But wait! If there is no air getting out of the room.... there is no air getting INTO the room. Sound like a problem? You betcha. You'd really hate to asphyxiate yourself in the middle of a practice session. So your next trick is getting air in without air getting out... and without jeopardizing the integrity of your physical structures....oh, geez.... head starting to hurt? Mine is!

You can see why this gets very difficult and expensive.

Now, in terms of all that, how much benefit do you really think you'll get from matresses, egg cartons, duvets, etc?

Well... how much mass do you have? Not so much. Do you have an airspace between them? Not so much. Have you eliminated sound traveling along floor and ceiling joists? Nope. Have you addressed air leaks? Nope.

Sure, these materials will muffle things to some small degree, but honestly, don't expect much.

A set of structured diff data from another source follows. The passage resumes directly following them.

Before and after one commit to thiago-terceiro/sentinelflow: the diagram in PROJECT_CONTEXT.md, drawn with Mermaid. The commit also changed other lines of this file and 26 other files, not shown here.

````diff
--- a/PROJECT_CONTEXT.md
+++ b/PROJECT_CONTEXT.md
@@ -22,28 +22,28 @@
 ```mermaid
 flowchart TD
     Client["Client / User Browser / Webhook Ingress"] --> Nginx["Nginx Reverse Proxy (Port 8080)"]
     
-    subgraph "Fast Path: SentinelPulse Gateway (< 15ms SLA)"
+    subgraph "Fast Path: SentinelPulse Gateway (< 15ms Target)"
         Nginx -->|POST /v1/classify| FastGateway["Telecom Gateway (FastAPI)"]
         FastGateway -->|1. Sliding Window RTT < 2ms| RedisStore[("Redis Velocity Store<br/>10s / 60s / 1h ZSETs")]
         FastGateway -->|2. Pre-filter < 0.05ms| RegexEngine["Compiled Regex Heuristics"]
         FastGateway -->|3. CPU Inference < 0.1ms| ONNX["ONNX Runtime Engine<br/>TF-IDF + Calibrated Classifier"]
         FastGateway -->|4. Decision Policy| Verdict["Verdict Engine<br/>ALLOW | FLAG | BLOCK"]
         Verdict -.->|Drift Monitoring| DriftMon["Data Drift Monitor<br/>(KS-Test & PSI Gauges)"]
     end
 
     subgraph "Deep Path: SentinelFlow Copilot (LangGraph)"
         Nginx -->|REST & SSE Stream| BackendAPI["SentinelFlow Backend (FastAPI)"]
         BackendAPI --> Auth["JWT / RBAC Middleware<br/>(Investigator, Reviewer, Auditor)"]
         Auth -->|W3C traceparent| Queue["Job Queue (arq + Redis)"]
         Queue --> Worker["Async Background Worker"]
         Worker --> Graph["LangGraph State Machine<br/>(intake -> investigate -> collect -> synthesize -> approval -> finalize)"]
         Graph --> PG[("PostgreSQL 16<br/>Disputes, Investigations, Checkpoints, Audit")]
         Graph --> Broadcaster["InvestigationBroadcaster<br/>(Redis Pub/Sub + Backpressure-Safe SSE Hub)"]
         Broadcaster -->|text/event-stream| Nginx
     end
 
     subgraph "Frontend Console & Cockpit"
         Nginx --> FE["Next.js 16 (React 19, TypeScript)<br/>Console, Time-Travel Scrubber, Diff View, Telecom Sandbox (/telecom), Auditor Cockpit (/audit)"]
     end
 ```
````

... and then there is the reality that, the louder you practice, the harder it is to hear how tight you are, or things like tuning issues, etc. When you turn the volume down, you really do notice stuff.

A good electronic kit will cost about $1500. Even rudimentary soundproofing of a garage will probably set you back 5-10 times that.

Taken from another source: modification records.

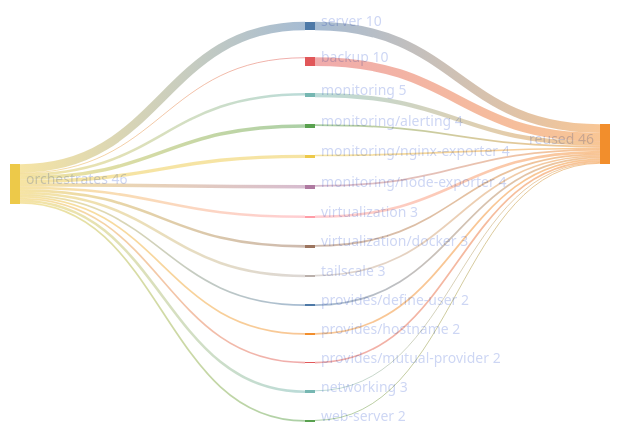
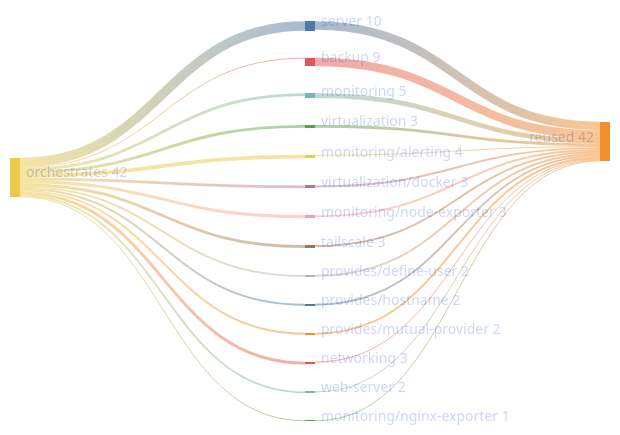
One commit to sini/den changed the diagram in templates/diag-fx-demo/diagrams/web-server-fan.md. Above: the diagram before and after it, drawn with Mermaid. The commit also changed 526 other files, not shown here.

Commit message:
chore: update fx diagrams

````diff
--- a/templates/diag-fx-demo/diagrams/web-server-fan.md
+++ b/templates/diag-fx-demo/diagrams/web-server-fan.md
@@ -5,33 +5,33 @@
 ```mermaid
 %%{init: {"theme":"base","themeVariables":{"activationBkgColor":"#313244","activationBorderColor":"#6c7086","actorBkg":"#313244","actorBorder":"#a6adc8","actorLineColor":"#a6adc8","actorTextColor":"#cdd6f4","background":"#1e1e2e","classText":"#cdd6f4","clusterBkg":"#313244","clusterBorder":"#6c7086","edgeLabelBackground":"#1e1e2e","labelBoxBkgColor":"#313244","labelBoxBorderColor":"#a6adc8","labelTextColor":"#cdd6f4","lineColor":"#a6adc8","loopTextColor":"#cdd6f4","mainBkg":"#313244","nodeBkg":"#313244","nodeBorder":"#a6adc8","nodeTextColor":"#cdd6f4","noteBkgColor":"#313244","noteBorderColor":"#6c7086","noteTextColor":"#cdd6f4","pie1":"#f38ba8","pie2":"#fab387","pie3":"#f9e2af","pie4":"#a6e3a1","pie5":"#94e2d5","pie6":"#89b4fa","pie7":"#cba6f7","pie8":"#f2cdcd","pieLegendTextColor":"#cdd6f4","pieOuterStrokeColor":"#6c7086","pieSectionTextColor":"#cdd6f4","pieStrokeColor":"#6c7086","pieTitleTextColor":"#cdd6f4","primaryBorderColor":"#a6adc8","primaryColor":"#313244","primaryTextColor":"#cdd6f4","secondBkg":"#313244","secondaryBorderColor":"#6c7086","secondaryColor":"#313244","secondaryTextColor":"#cdd6f4","sequenceNumberColor":"#1e1e2e","signalColor":"#a6adc8","signalTextColor":"#cdd6f4","tertiaryBorderColor":"#6c7086","tertiaryColor":"#313244","tertiaryTextColor":"#cdd6f4","textColor":"#cdd6f4","titleColor":"#cdd6f4"}}}%%
 sankey-beta
 
-"server","reused",10
-"backup","reused",10
+"server","reused",9
+"backup","reused",9
 "monitoring","reused",5
-"monitoring/alerting","reused",2
-"monitoring/nginx-exporter","reused",2
+"virtualization","reused",3
+"monitoring/alerting","reused",1
+"virtualization/docker","reused",2
 "monitoring/node-exporter","reused",2
-"virtualization","reused",3
-"virtualization/docker","reused",2
 "tailscale","reused",2
 "provides/define-user","reused",2
 "provides/hostname","reused",2
 "provides/mutual-provider","reused",2
 "networking","reused",1
 "web-server","reused",1
+"monitoring/nginx-exporter","reused",1
 "orchestrates","server",10
 "orchestrates","backup",1
 "orchestrates","monitoring",3
+"orchestrates","virtualization",3
 "orchestrates","monitoring/alerting",4
-"orchestrates","monitoring/nginx-exporter",4
-"orchestrates","monitoring/node-exporter",4
-"orchestrates","virtualization",3
 "orchestrates","virtualization/docker",3
+"orchestrates","monitoring/node-exporter",3
 "orchestrates","tailscale",3
 "orchestrates","provides/define-user",2
 "orchestrates","provides/hostname",2
 "orchestrates","provides/mutual-provider",2
 "orchestrates","networking",3
 "orchestrates","web-server",2
+"orchestrates","monitoring/nginx-exporter",1
 ```
````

CT
Could I get some more talent in the monitors, please?

I know it sounds crazy, but try to learn to inhale your voice. www.thebelcantotechnique.com

Chris is the king of relating music things to other objects in real life.
#13
Couple of other things....

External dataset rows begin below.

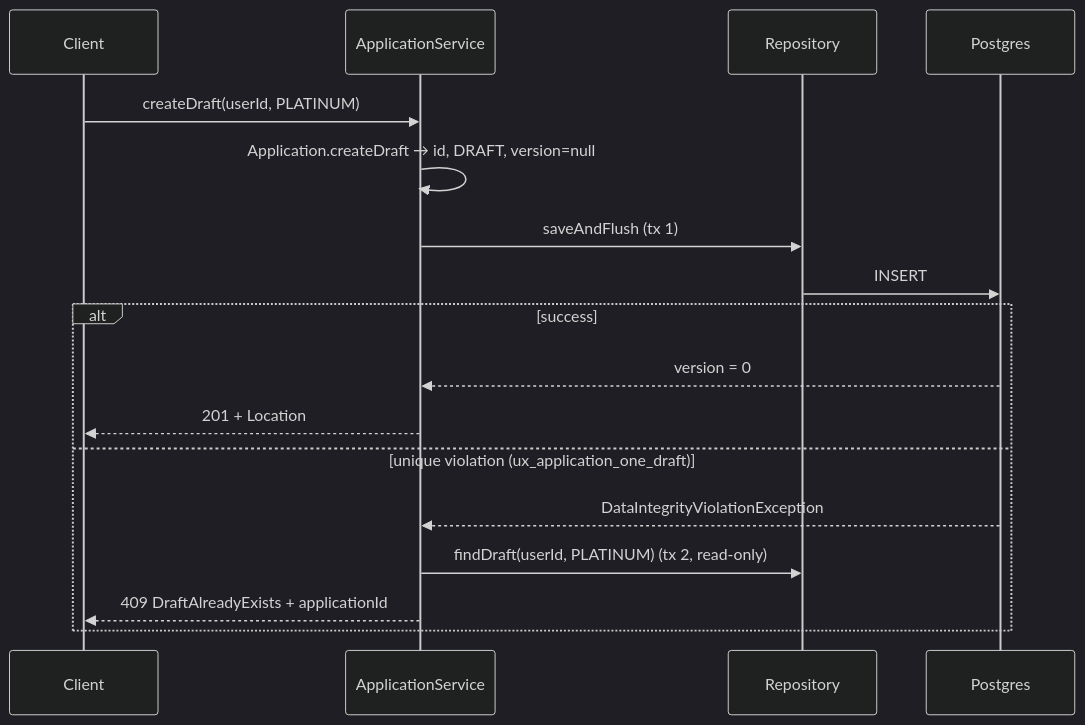
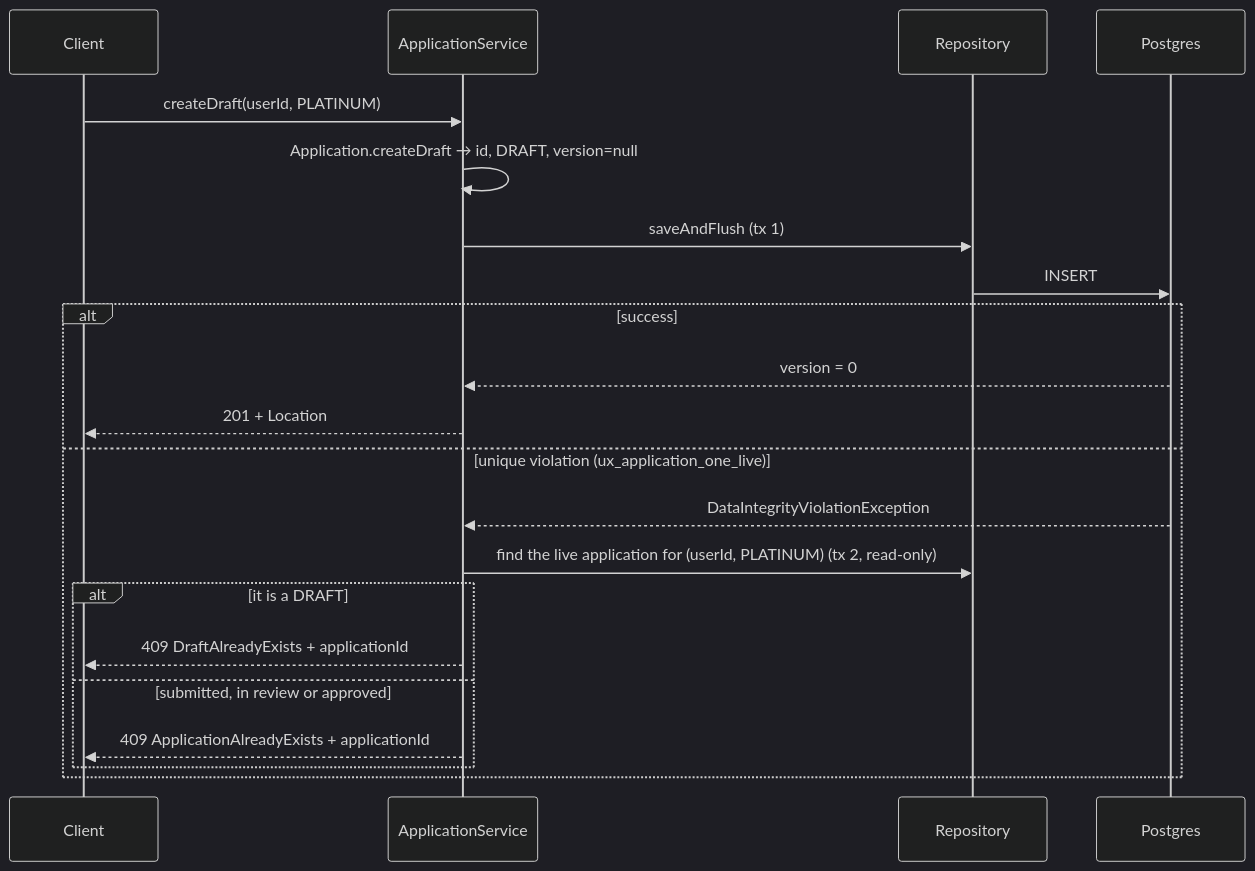
The third of 4 diagrams in docs/fr1-draft-application.md (mettyoung/credit-card-system), drawn with Mermaid (dark theme) before and after one commit. The commit also changed other lines of this file and 16 other files, not shown here.

First line of the commit message:
fix(fr1): FR1.5 patch - one live application per user per card product

````diff
--- a/docs/fr1-draft-application.md
+++ b/docs/fr1-draft-application.md
@@ -200,20 +212,24 @@
 ```mermaid
 sequenceDiagram
   participant C as Client
   participant S as ApplicationService
   participant R as Repository
   participant DB as Postgres
 
   C->>S: createDraft(userId, PLATINUM)
   S->>S: Application.createDraft → id, DRAFT, version=null
   S->>R: saveAndFlush (tx 1)
   R->>DB: INSERT
   alt success
     DB-->>S: version = 0
     S-->>C: 201 + Location
-  else unique violation (ux_application_one_draft)
+  else unique violation (ux_application_one_live)
     DB-->>S: DataIntegrityViolationException
-    S->>R: findDraft(userId, PLATINUM) (tx 2, read-only)
-    S-->>C: 409 DraftAlreadyExists + applicationId
+    S->>R: find the live application for (userId, PLATINUM) (tx 2, read-only)
+    alt it is a DRAFT
+      S-->>C: 409 DraftAlreadyExists + applicationId
+    else submitted, in review or approved
+      S-->>C: 409 ApplicationAlreadyExists + applicationId
+    end
   end
 ```
````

Your formula for sound reduction is basically:

mass + insulation + mass = soundproof

where the greater the mass and the greater the insulation, the greater the soundproofing.

.. and here is a good article to get you started on the "room within a room" idea.

http://www.diy-home-theater-design.com/room-within-a-room.html

I STRONGLY advise two resources:

http://www.amazon.com/Home-Recording-Studio-Build-Like/dp/1598630342

That ^ book is written in very friendly language, and is really well explained. I can't recommend it enough. I have it. The author is Rod Gervais, and the book is, by most people's standards, the bible on building a home (or garage) studio. It also recommends techniques, materials, a bit of acoustical physics, etc.

http://johnlsayers.com/phpBB2/index.php

This ^ forum is hands-down the best resource on the internet for studio construction. John Sayers builds studios into the 100's of thousands of dollars and you can see his work on the site. He frequents the forum. Rod Gervais, the author of the book above also frequents the forum. So do many other bedroom experts, as well as many who are actually acoustical engineers.

CT
Could I get some more talent in the monitors, please?

I know it sounds crazy, but try to learn to inhale your voice. www.thebelcantotechnique.com

Chris is the king of relating music things to other objects in real life.
#14
Quote by Gillthenasty
And then there's all the other options that everyone else came up with?

No, they're just more in depth explanations on how to go about doing the points I listed.

Quote by Gillthenasty
And we're playing instruments, real instruments. We're a rock band.


You're one of "those" people are you? who think rock can't be rock without cranked tube amp stacks, a loud drum kit, and bleeding ears.

You're pretty much trying to get something for nothing. a basic electronic drum kit would do the job and cost like $500. A good one that feels/looks more like a proper kit will cost more. Building a whole second - totally isolated and insulated - room inside your present one is going to cost even more. I've given you the best options you have, if you don't like them then that's not my issue.
#15
Mass loaded vinyl pasted to your walls would be the most effective thing for you. But it'd probably on give you (at best) an stc rating if 20, if your bothered to full the gaps with acoustically rated silicon.
#16
^ except if you simply attach them to your walls, the value for "insulation" in the following formula = 0.

mass + insulation + mass = soundproof

CT
Could I get some more talent in the monitors, please?

I know it sounds crazy, but try to learn to inhale your voice. www.thebelcantotechnique.com

Chris is the king of relating music things to other objects in real life.